Somewhere near the end of Liverpool’s blistering first-half performance at Queens Park Rangers’ Loftus Road on Sunday evening, television commentator Martin Tyler posed perhaps the only question left for the Reds to answer.
Why, oh why, weren’t Brendan Rodgers’ Reds wearing, well, red?
Small potatoes, really. Liverpool—and especially Luis Suarez—left no doubt about the rest in a satisfying and simple 3-0 rout of struggling QPR on Sunday in the Barclays Premier League.
Tyler was confused by Liverpool's decision to wear gray and black instead of their normal red. The latter would not have clashed with QPR's home kit, but by halftime, the confusion had been replaced with a sense of forward momentum for Rodgers' non-red Reds.
Suarez schooled Clint Hill before finishing at the far post in the 10th minute for Liverpool's first. He doubled the lead six minutes later, and Daniel Agger made it three with 26 minutes gone. By then, the match was done, and the only questions that remained had to do with fashion choices and potential hat-tricks.
Victory keeps Liverpool in ninth, five points behind fifth-placed Arsenal. QPR remain rooted to the foot of the table with 10 points, eight clear of safety. While those facts would seem to make Sunday's match somewhat less than meaningful in the Premier League narrative this season, Suarez's sterling performance and Liverpool's recent history mean this one is worthy of further discussion.
Halfway through Rodgers' first year as Liverpool's manager, conclusions are beginning to form. The squad remains small and flawed, and difficult work remains to be done, but based on the entire body of evidence from the campaign's first half, Liverpool are moving forward.
Above all others, Liverpool have Suarez to thank for that.
The Uruguayan's brace brought him level with Newcastle's Demba Ba with 13 goals in the league this season, one behind Manchester United's Robin van Persie. Suarez has not just scored loads of goals; he has scored valuable goals.
Much has been made of the position in which Liverpool might find themselves without Suarez's contribution, but it bears repeating: If not for the tricky South American, Liverpool might have been contesting a relegation six-pointer with QPR on Sunday.
Instead, Suarez again showed that he is Liverpool's offense at the moment. For a manager with few attacking options at his disposal, Rodgers could do much worse.
QPR, meanwhile, remain an enigma.
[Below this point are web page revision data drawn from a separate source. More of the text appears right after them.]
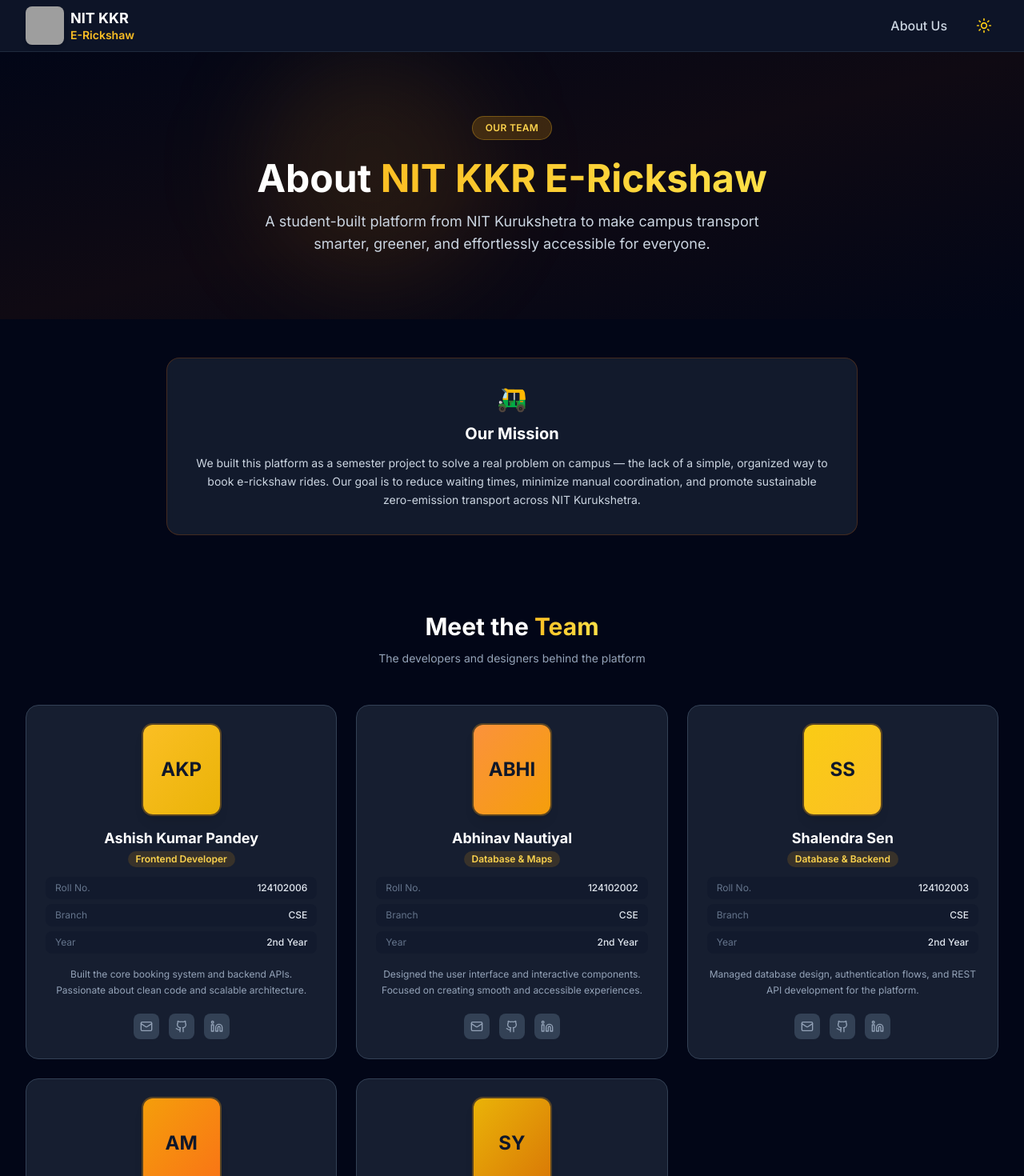
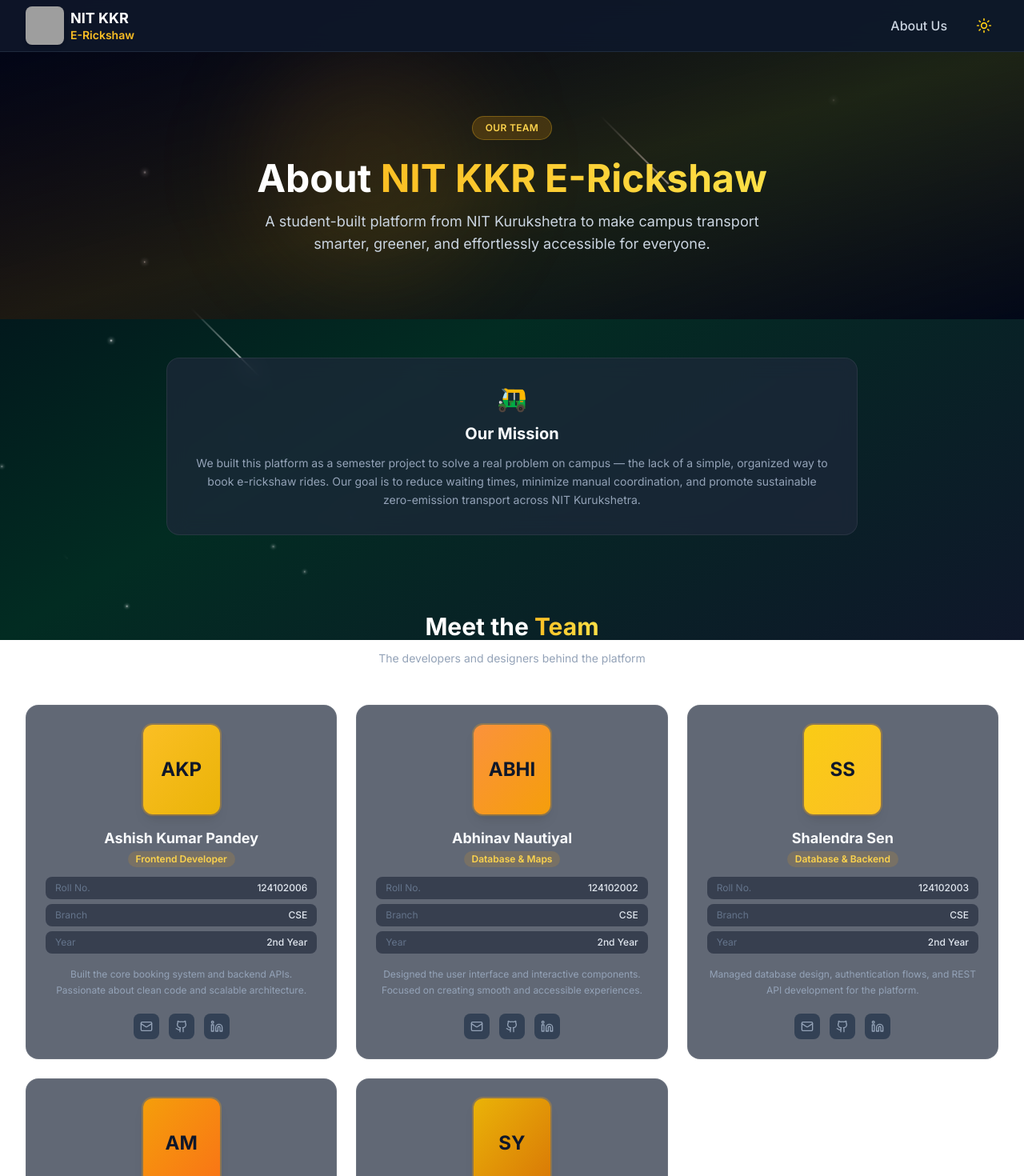
Before and after one commit to ABHINAVNAUTIYAL079/nitkkrERBS, a Next.js app: page /about in a window 1280 px wide. Shown: the top 1470 px of the page at 80% size. Built offline with nearby package versions, Linux system fonts and the light colour scheme; grey boxes are pictures that could not be loaded.

Commit message:
Fix dark/light mode, hero bg blend, remove back link from register page

```diff
--- a/app/about/page.tsx
+++ b/app/about/page.tsx
@@ -80,11 +80,13 @@
 
 export default function AboutPage() {
     return (
-        <div className="flex flex-col min-h-screen bg-slate-950">
+        <div className="flex flex-col min-h-screen">
             <Navbar />
 
             {/* Hero */}
-            <section className="relative bg-gradient-to-br from-slate-950 via-amber-950/20 to-slate-950 text-white py-20 px-4 text-center overflow-hidden">
+            <section className="relative text-white py-20 px-4 text-center overflow-hidden">
+                {/* Dark scrim so white text is always readable */}
+                <div className="absolute inset-0 bg-gradient-to-br from-slate-950/95 via-amber-950/40 to-slate-950/90" />
                 <div className="absolute inset-0 pointer-events-none">
                     <div className="absolute top-0 left-1/4 w-72 h-72 bg-amber-500/10 rounded-full blur-3xl" />
                     <div className="absolute bottom-0 right-1/4 w-56 h-56 bg-yellow-400/8 rounded-full blur-3xl" />
@@ -108,10 +110,10 @@
 
             {/* Mission */}
             <section className="max-w-4xl mx-auto px-4 py-12 text-center">
-                <div className="bg-slate-800/60 border border-amber-700/30 rounded-2xl p-8 backdrop-blur-sm">
+                <div className="theme-card rounded-2xl p-8">
                     <div className="text-3xl mb-3">🛺</div>
-                    <h2 className="text-xl font-bold text-white mb-3">Our Mission</h2>
-                    <p className="text-slate-300 text-sm leading-relaxed">
+                    <h2 className="text-xl font-bold theme-text mb-3">Our Mission</h2>
+                    <p className="text-sm theme-subtext leading-relaxed">
                         We built this platform as a semester project to solve a real problem on campus —
                         the lack of a simple, organized way to book e-rickshaw rides. Our goal is to reduce
                         waiting times, minimize manual coordination, and promote sustainable zero-emission
@@ -136,7 +138,7 @@
                     {teamMembers.map((member, idx) => (
                         <div
                             key={member.name}
-                            className="bg-slate-800/70 border border-slate-700 hover:border-amber-600/50 rounded-2xl p-6 flex flex-col items-center text-center transition-all hover:shadow-lg hover:shadow-amber-900/20 group"
+                            className="theme-card hover:border-amber-600/50 rounded-2xl p-6 flex flex-col items-center text-center transition-all hover:shadow-lg hover:shadow-amber-900/20 group"
                         >
                             {/* Passport-size Avatar */}
                             <div className="mb-4">
@@ -150,7 +152,7 @@
                             </div>
 
                             {/* Details */}
-                            <h3 className="text-lg font-bold text-white mb-0.5">{member.name}</h3>
+                            <h3 className="text-lg font-bold theme-text mb-0.5">{member.name}</h3>
                             <span className="inline-block bg-amber-500/15 text-amber-300 text-xs font-semibold px-2.5 py-0.5 rounded-full mb-3">
                                 {member.role}
                             </span>
@@ -211,7 +213,7 @@
                     {["Next.js 14", "TypeScript", "MongoDB", "Tailwind CSS", "Leaflet Maps", "OSRM Routing", "JWT Auth", "REST APIs"].map((tech) => (
                         <span
                             key={tech}
-                            className="bg-slate-800/80 border border-slate-700 hover:border-amber-600/40 text-slate-300 text-sm px-4 py-1.5 rounded-full transition-colors hover:text-amber-300"
+                            className="theme-card text-sm px-4 py-1.5 rounded-full transition-colors hover:border-amber-600/40 theme-subtext hover:text-amber-300"
                         >
                             {tech}
                         </span>
--- a/app/dashboard/page.tsx
+++ b/app/dashboard/page.tsx
@@ -133,14 +133,14 @@
 
     if (pageLoading) {
         return (
-            <div className="min-h-screen bg-gradient-to-br from-slate-950 to-emerald-950 flex items-center justify-center">
-                <div className="text-center text-slate-300"><Spinner size="lg" /><p className="mt-4 text-sm">Loading your dashboard…</p></div>
+            <div className="min-h-screen flex items-center justify-center">
+                <div className="text-center theme-text"><Spinner size="lg" /><p className="mt-4 text-sm">Loading your dashboard…</p></div>
             </div>
         );
     }
 
     return (
-        <div className="min-h-screen bg-gradient-to-br from-slate-950 via-slate-900 to-emerald-950">
+        <div className="min-h-screen">
             {/* Top bar */}
             <header className="sticky top-0 z-[1001] bg-slate-900/80 backdrop-blur-xl border-b border-slate-800 px-4 py-3">
                 <div className="max-w-5xl mx-auto flex items-center justify-between">
--- a/app/globals.css
+++ b/app/globals.css
@@ -3,13 +3,21 @@
 @tailwind utilities;
 
 :root {
-  --foreground-rgb: 15, 23, 42;
-  --background-rgb: 248, 250, 252;
+  /* Light mode tokens */
+  --fg: 15, 23, 42;
+  --bg: 241, 245, 249;
+  --card-bg: rgba(255,255,255,0.70);
+  --card-border: rgba(0,0,0,0.08);
+  --subtext: 71, 85, 105;
 }
 
 html.dark {
-  --foreground-rgb: 248, 250, 252;
-  --background-rgb: 15, 23, 42;
+  /* Dark mode tokens */
+  --fg: 248, 250, 252;
+  --bg: 15, 23, 42;
+  --card-bg: rgba(30,41,59,0.70);
+  --card-border: rgba(255,255,255,0.07);
+  --subtext: 148, 163, 184;
 }
 
 html.dark ::-webkit-scrollbar-track {
@@ -29,9 +37,35 @@
 }
 
 body {
-  color: rgb(var(--foreground-rgb));
-  background: rgb(var(--background-rgb));
+  color: rgb(var(--fg));
+  /* transparent so ThemeBackground (fixed z-0) is always visible */
+  background: transparent;
   font-family: 'Inter', sans-serif;
+}
+
+/* ── Adaptive utility classes ── */
+
+/* Card: semi-transparent, readable in both modes */
+.theme-card {
+  background: var(--card-bg);
+  border: 1px solid var(--card-border);
+  backdrop-filter: blur(12px);
+}
+
+/* Primary text */
+.theme-text {
+  color: rgb(var(--fg));
+}
+
+/* Secondary / muted text */
+.theme-subtext {
+  color: rgb(var(--subtext));
+}
+
+/* Sections that need a slight opaque backing */
+.theme-section-bg {
+  background: rgba(var(--bg), 0.55);
+  backdrop-filter: blur(8px);
 }
 
 @layer utilities {
--- a/app/page.tsx
+++ b/app/page.tsx
@@ -62,7 +62,9 @@
             <Navbar />
 
             {/* Hero Section */}
-            <section className="relative bg-gradient-to-br from-slate-950 via-amber-950/20 to-slate-950 text-white overflow-hidden min-h-[90vh] flex flex-col">
+            <section className="relative overflow-hidden min-h-[90vh] flex flex-col">
+                {/* Dark scrim so white text is always readable over any ThemeBackground */}
+                <div className="absolute inset-0 bg-gradient-to-b from-slate-950/95 via-amber-950/30 to-transparent" />
                 {/* Subtle amber glow accents */}
                 <div className="absolute inset-0 pointer-events-none">
                     <div className="absolute top-10 left-10 w-72 h-72 bg-amber-500/10 rounded-full blur-3xl" />
@@ -144,10 +146,10 @@
                         { icon: "🎯", title: "Easy Booking", desc: "Sign up once and book in 2 taps. No hassle." },
                         { icon: "📍", title: "Campus-Wide", desc: "Hostels, departments, mess, library, gates — all covered." },
                     ].map((f) => (
-                        <div key={f.title} className="bg-slate-800/80 backdrop-blur-sm rounded-2xl p-6 shadow-sm border border-slate-700 hover:shadow-md hover:border-amber-700/50 transition-all">
+                        <div key={f.title} className="theme-card rounded-2xl p-6 shadow-sm hover:shadow-md hover:border-amber-700/50 transition-all">
                             <div className="w-12 h-12 bg-amber-900/30 rounded-xl flex items-center justify-center text-2xl mb-4">{f.icon}</div>
-                            <h3 className="font-semibold text-white mb-2">{f.title}</h3>
-                            <p className="text-sm text-slate-400">{f.desc}</p>
+                            <h3 className="font-semibold theme-text mb-2">{f.title}</h3>
+                            <p className="text-sm theme-subtext">{f.desc}</p>
                         </div>
                     ))}
                 </div>
--- a/app/register/user/page.tsx
+++ b/app/register/user/page.tsx
@@ -3,7 +3,7 @@
 import { useRouter } from "next/navigation";
 import Link from "next/link";
 import toast from "react-hot-toast";
-import { User, Phone, Mail, Lock, Eye, EyeOff, ArrowRight, ShieldCheck, ArrowLeft } from "lucide-react";
+import { User, Phone, Mail, Lock, Eye, EyeOff, ArrowRight, ShieldCheck } from "lucide-react";
 import { Spinner } from "@/components/ui";
 
 type Step = "form" | "otp";
@@ -101,13 +101,7 @@
             </div>
 
             <div className="relative w-full max-w-md">
-                {/* Back link */}
-                <Link
-                    href="/register"
-                    className="inline-flex items-center gap-1.5 text-slate-400 hover:text-white text-sm mb-6 transition-colors"
-                >
-                    <ArrowLeft className="w-4 h-4" /> Back to account options
-                </Link>
+
 
                 {/* Header */}
                 <div className="text-center mb-8">
```
Also changed, not shown: components/Navbar.tsx (+7 -7 lines).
Talent flows throughout the squad, from Adel Taarabt up top all the way to Julio Cesar in goal. The arrival of Harry Redknapp brought a brief uptick in results, but after another defeat, Rangers lie eight points adrift of safety.
Near the end of last season, QPR fell behind Liverpool by two goals at home in a league match. They won that day, producing an epic comeback—or an awful Liverpool collapse—that fueled Mark Hughes' escape act and led to Kenny Dalglish's second departure from Anfield.
This time, Rangers looked like doing nothing of the sort. Tellingly, neither did Liverpool.
Redknapp could yet produce an escape. Time is short, however, even with almost half a season left.
And for Liverpool and Suarez, the second half might just turn into something worth remembering.